Review of One Word at a Time

“A successful writing career will humble you more than almost anything else I can think of.”
– Eric Vance Walton

Welcome to this mid-November edition of Spotlight Saturday.

I have several author pages on my Facebook newsfeed, but one such author stands out as I scroll through.

Eric Vance Walton, Author has written novel “Alarm Clock Dawn” (his debut) and, his newest book, “One Word At a Time: Finding Your Way As An Indie Author” is out now.

Being smack-dab in the midst of November and NaNoWriMo, I thought this would be the perfect time to introduce a practical, how-to guide on how to reach for success as an author in the new, developing, and always changing world of indie publishing.

Author’s Publish Press knows all about that and they have brought, along with Eric, us some useful tips and advice and an insightful step-by-step guide for how to navigate through the world of writing and publishing.

Eric says:

“Writing isn’t just something we do. It’s something we are.”

Truer words have never been spoken and after reading this in the first few pages of the book, I already felt comfortable and able to relate to this writer and his experiences.

He tells his story to help others avoid mistakes he, himself has made. He knows about the struggle to manage the events of everyday life with the need to write.

Here is a frank, honest, and open account of the life of a writer. It is a refreshing look at the possibilities of indie publishing, straight from the mouth of one who has traveled the journey and come out on the other side.

All the years of unfocused writing while living life brought him to the awakening he had on turning forty. Sometimes this is just the sort of push we, as writers need, to take that step and he did..

He has been living the writer’s life and he speaks openly about how he climbed that ladder of success. This is a story of the adventure he embarked on, over the last twenty years and he has the firsthand knowledge any working writer can surely use.

He has written novels, children’s stories, poetry, and freelance articles. Many writers are doing this, getting by, but they lack the awareness and the push forward to truly tell the story they are meant to tell.

Eric has a blueprint that he is very willing to share. that is what this book is all about.

He shares achievable strategies such as developing structured blocks of writing time, the perfect writing nook, how to work through writer’s block by walking the dog and getting fresh air and jus the right amount of physical exercise, and ways to keep both mind and body healthy so that the best writing can be produced without the help of artificial substances such as alcohol, drugs, or caffeine.

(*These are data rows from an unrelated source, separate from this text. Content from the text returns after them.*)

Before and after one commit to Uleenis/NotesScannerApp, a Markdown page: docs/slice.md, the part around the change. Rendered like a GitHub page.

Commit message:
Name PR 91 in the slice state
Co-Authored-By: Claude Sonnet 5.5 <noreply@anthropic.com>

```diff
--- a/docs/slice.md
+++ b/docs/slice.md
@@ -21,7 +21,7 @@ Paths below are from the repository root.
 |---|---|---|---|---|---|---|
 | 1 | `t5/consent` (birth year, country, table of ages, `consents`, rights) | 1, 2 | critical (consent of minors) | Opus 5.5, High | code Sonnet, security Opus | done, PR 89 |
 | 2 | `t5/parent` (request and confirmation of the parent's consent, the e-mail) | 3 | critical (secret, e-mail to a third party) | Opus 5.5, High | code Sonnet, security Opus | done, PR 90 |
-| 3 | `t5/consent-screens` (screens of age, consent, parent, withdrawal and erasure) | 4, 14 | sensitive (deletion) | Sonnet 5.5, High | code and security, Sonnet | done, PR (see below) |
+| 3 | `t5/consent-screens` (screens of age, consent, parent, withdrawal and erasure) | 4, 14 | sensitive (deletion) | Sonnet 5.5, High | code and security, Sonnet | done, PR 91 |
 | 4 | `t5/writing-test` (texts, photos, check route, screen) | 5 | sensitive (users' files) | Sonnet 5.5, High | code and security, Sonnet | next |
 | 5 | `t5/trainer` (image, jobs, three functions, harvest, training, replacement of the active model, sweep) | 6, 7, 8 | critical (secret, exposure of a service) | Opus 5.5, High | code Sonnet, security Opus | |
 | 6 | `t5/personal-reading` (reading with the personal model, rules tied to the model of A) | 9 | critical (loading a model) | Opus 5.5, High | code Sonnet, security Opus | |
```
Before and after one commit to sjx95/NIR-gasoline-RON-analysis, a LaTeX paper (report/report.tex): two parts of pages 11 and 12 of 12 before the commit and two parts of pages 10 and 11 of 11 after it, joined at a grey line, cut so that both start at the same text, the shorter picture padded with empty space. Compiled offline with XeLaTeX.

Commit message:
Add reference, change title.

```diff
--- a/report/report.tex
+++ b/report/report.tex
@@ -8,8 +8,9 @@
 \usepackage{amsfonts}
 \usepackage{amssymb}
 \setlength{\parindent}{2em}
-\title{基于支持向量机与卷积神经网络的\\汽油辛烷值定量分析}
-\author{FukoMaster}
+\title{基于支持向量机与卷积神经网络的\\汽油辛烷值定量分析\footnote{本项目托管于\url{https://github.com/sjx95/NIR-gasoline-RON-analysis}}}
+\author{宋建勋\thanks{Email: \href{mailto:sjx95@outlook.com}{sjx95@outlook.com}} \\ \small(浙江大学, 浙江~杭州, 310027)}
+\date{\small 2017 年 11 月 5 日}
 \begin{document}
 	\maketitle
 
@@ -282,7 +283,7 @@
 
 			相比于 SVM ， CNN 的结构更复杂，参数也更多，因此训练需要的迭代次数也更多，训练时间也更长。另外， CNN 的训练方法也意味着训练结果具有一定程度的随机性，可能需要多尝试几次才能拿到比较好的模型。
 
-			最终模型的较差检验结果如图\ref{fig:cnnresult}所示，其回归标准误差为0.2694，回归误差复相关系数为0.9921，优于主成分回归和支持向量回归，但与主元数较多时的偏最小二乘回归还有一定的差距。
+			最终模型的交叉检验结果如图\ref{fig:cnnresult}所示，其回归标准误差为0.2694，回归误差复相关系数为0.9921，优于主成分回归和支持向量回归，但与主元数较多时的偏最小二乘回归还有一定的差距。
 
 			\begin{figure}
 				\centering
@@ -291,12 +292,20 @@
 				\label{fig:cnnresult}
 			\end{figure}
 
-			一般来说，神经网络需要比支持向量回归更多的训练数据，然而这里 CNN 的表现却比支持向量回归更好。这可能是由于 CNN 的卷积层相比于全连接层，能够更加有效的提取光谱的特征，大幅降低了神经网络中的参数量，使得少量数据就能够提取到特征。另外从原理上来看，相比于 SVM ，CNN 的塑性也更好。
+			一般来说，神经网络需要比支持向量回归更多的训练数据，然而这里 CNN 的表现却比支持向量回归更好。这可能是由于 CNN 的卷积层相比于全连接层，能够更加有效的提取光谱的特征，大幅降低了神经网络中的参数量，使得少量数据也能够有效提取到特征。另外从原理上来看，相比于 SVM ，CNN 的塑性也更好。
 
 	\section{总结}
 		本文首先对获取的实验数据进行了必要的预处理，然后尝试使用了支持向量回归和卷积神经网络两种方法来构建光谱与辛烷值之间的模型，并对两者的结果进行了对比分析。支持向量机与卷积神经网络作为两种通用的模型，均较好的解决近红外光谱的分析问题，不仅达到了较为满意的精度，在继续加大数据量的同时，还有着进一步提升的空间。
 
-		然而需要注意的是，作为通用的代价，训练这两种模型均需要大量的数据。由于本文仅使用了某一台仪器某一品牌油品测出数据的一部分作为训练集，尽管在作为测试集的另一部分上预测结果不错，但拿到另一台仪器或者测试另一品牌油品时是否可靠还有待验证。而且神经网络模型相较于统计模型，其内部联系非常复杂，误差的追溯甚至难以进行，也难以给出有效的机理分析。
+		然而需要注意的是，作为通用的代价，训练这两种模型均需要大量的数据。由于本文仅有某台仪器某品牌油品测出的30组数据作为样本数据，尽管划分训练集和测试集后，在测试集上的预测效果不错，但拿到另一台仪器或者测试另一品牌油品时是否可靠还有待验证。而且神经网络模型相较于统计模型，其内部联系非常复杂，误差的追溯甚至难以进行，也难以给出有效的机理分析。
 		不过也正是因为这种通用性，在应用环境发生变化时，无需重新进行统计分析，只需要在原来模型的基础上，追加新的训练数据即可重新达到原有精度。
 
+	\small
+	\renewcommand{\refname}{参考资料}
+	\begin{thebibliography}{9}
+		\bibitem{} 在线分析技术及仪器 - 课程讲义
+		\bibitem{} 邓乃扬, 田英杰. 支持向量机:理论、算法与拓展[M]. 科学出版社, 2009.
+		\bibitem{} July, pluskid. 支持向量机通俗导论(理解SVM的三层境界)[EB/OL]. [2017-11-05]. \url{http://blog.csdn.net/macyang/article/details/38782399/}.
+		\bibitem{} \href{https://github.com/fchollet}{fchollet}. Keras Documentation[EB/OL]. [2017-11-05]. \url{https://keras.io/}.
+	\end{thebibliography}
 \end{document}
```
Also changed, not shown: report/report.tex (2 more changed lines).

He relays the tools he has found to be most useful in producing his best work: adequate amounts of sleep, the right environment for a peaceful night’s rest, and one of his biggest tips being meditation. Exercise and a reviving walk, meditative gardening, yoga or Tai Chi. These things that have worked to relieve stress for him are mere suggestions for any writer looking for ways to bring forth their best work.

He shares his battle to walk that fine line between a day job to bring in a steady paycheque and finding the time to truly devote to the writing life he wanted. It wasn’t all roses all the time and he shares his triumphs as well as his defeats.

He shares how the biggest mistake, to not have a concrete plan and set out goals, will leave you unsatisfied and unable to reach any attainable writing career success or fulfilment.

Sometimes, more often then not, sacrifice is required and compromise is the key. He makes it clear that you must decide what is your end goal and what are you willing to give up to get it, such as satellite television or material items and how to be frugal while walking the fine line of giving up something such as the steady pay from a day job, for the somewhat uncertain life of a full-time writer.

“Clear goals and dicipline,” he says. “Smarts, luck and persistence,” are, according to Eric, what it takes. HE is offering another path to the starving artist path a lot of writers and other creative types often go down. He shares his concrete plan that worked for him, exactly how to save enough money and to give a specific amount of time to get a novel written.

He compares novel writing to military bootcamp and proposes that writing can be a formula, with such tools as NaNoWriMo to help get the words down on paper or on the screen.

He shares tips for bringing in multiple revenue streams while walking the road of being an indie author, how the two big things to consider in this journey are time and money. His tips on making money through blogging and how to build confidence and experience through public speaking are direct and specific, with directions and clear-cut references to Google and other surveys, showing evidence on how to be successful as a writer. Having a budget and being mindful are his best pieces of advice on how not to be that dreaded starving artist.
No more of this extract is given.